Dysregulation of signaling via heterotrimeric G proteins leads to pathogenesis. Thus, developing an efficient armamentarium to study G protein regulation is crucial for understanding the molecular basis of disease. The classical view of G protein activation as an exclusive function of G protein-coupled receptors has been challenged by the discovery of nonreceptor G protein activators. Dysregulation of a family of such nonreceptor activators has been linked to human disorders like cancer or birth defects, but the underlying mechanisms remain poorly understood due to the lack of experimental tools. The Garcia-Marcos laboratory used protein engineering to rationally design a genetically encoded inhibitor of these G protein activators, called “GBA proteins” for G(alpha) Binding and Activating, and demonstrated its usefulness to block aberrant signaling in cancer cells and abrogate developmental malformations in animal embryos.
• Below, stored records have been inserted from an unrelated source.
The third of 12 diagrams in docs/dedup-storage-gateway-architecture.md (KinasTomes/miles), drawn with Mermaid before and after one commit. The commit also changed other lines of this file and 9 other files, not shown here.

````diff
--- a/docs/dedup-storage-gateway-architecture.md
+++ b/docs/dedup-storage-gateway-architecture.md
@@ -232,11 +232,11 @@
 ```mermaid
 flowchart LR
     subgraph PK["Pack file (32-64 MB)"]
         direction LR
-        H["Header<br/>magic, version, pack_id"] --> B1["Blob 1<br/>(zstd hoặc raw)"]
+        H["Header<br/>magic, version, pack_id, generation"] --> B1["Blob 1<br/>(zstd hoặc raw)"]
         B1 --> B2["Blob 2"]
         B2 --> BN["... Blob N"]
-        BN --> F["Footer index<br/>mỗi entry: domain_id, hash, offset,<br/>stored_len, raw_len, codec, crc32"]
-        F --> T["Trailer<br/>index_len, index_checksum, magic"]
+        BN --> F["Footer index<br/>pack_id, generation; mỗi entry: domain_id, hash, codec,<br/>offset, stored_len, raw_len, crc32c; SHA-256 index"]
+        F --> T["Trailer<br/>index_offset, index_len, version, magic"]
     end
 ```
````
The engineering consisted of transforming a natural G protein into a synthetic one that binds tightly to GBA proteins but cannot bind to any other G protein binding partner or regulator.

Citation: Specific inhibition of GPCR-independent G protein signaling by a rationally engineered protein.

Leyme A, Marivin A, Maziarz M, DiGiacomo V, Papakonstantinou MP, Patel PP, Blanco-Canosa JB, Walawalkar IA, Rodriguez-Davila G, Dominguez I, Garcia-Marcos M. Proc Natl Acad Sci U S A. 2017 Nov 13. pii: 201707992. doi: 10.1073/pnas.1707992114. [Epub ahead of print] PMID: 29133411